- Task item: Read through the data, and wherever a line holds the word "another", write that line out.

- Provided material:
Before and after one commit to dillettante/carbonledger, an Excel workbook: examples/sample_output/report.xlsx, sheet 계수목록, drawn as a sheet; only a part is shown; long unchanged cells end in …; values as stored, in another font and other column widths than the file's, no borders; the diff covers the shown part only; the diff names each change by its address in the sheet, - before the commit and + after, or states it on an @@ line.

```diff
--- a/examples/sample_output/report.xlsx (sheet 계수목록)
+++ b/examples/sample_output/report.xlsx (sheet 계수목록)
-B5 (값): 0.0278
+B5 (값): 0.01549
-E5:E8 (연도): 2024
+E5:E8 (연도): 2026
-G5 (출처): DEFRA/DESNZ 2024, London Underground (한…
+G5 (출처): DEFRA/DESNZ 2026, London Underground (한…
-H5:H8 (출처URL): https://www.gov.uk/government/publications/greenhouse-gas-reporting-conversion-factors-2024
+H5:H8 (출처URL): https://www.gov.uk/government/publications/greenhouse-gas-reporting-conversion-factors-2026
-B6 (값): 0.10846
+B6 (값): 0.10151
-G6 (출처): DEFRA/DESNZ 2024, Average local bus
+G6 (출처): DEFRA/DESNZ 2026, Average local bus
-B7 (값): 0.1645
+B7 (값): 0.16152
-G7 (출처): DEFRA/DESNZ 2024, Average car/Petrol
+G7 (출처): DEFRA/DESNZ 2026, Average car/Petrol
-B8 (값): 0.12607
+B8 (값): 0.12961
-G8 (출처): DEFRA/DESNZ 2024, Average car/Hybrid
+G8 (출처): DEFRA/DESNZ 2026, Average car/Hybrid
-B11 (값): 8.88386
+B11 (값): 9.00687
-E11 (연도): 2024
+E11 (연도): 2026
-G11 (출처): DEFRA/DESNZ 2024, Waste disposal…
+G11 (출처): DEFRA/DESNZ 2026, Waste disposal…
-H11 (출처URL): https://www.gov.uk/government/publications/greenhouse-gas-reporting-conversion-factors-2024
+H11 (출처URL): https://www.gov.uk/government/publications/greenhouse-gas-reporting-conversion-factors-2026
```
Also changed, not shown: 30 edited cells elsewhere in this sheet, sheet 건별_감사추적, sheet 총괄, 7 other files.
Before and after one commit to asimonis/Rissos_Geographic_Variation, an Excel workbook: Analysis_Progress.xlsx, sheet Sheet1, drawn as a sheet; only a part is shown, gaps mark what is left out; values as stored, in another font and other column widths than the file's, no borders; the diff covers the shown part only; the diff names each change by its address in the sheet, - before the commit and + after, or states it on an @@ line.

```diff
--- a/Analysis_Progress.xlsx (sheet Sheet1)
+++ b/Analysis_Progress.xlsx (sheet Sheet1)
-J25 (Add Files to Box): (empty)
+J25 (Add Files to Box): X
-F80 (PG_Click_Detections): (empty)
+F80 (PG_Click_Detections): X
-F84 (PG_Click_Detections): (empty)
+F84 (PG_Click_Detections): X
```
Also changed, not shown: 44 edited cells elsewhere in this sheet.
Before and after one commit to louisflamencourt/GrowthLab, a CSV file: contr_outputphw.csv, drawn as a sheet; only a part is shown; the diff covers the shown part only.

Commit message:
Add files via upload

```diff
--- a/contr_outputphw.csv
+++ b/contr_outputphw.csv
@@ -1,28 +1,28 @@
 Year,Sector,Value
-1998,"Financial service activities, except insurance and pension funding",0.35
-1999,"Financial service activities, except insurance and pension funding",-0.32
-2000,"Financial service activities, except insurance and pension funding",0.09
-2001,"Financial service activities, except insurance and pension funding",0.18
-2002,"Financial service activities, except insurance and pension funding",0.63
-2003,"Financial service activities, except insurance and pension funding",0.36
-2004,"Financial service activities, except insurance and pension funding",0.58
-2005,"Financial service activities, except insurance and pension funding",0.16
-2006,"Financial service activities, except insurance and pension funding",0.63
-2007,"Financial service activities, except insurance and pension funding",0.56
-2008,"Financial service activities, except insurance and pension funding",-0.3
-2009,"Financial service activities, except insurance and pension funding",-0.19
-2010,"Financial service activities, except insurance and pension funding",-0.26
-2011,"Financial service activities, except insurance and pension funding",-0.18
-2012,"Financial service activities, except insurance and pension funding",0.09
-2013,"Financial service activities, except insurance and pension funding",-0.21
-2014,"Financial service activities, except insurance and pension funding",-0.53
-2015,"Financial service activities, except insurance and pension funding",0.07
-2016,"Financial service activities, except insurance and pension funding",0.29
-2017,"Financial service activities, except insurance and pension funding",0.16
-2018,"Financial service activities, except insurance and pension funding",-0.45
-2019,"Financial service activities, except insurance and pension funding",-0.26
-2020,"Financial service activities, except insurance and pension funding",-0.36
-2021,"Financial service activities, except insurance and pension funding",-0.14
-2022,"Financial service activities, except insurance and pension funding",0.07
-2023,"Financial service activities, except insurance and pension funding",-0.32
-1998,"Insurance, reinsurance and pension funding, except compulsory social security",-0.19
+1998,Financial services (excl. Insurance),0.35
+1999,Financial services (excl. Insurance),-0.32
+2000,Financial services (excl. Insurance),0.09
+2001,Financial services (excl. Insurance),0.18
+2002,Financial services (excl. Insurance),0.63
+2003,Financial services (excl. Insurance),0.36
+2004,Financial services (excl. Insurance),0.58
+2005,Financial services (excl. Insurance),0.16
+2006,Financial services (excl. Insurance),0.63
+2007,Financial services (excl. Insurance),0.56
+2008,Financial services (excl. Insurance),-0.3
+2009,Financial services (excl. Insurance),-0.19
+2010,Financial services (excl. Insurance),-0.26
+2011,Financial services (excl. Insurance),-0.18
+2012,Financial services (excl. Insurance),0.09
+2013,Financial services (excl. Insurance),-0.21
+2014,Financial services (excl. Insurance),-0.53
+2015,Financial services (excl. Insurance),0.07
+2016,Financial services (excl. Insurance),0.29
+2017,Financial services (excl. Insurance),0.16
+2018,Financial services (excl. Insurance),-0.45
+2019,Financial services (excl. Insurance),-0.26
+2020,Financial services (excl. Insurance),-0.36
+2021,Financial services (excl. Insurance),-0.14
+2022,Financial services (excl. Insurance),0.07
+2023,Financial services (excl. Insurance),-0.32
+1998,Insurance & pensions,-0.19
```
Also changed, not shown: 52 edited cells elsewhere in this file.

- Solution for this exercise:
Before and after one commit to dillettante/carbonledger, an Excel workbook: examples/sample_output/report.xlsx, sheet 계수목록, drawn as a sheet; only a part is shown; long unchanged cells end in …; values as stored, in another font and other column widths than the file's, no borders; the diff covers the shown part only; the diff names each change by its address in the sheet, - before the commit and + after, or states it on an @@ line.
Before and after one commit to asimonis/Rissos_Geographic_Variation, an Excel workbook: Analysis_Progress.xlsx, sheet Sheet1, drawn as a sheet; only a part is shown, gaps mark what is left out; values as stored, in another font and other column widths than the file's, no borders; the diff covers the shown part only; the diff names each change by its address in the sheet, - before the commit and + after, or states it on an @@ line.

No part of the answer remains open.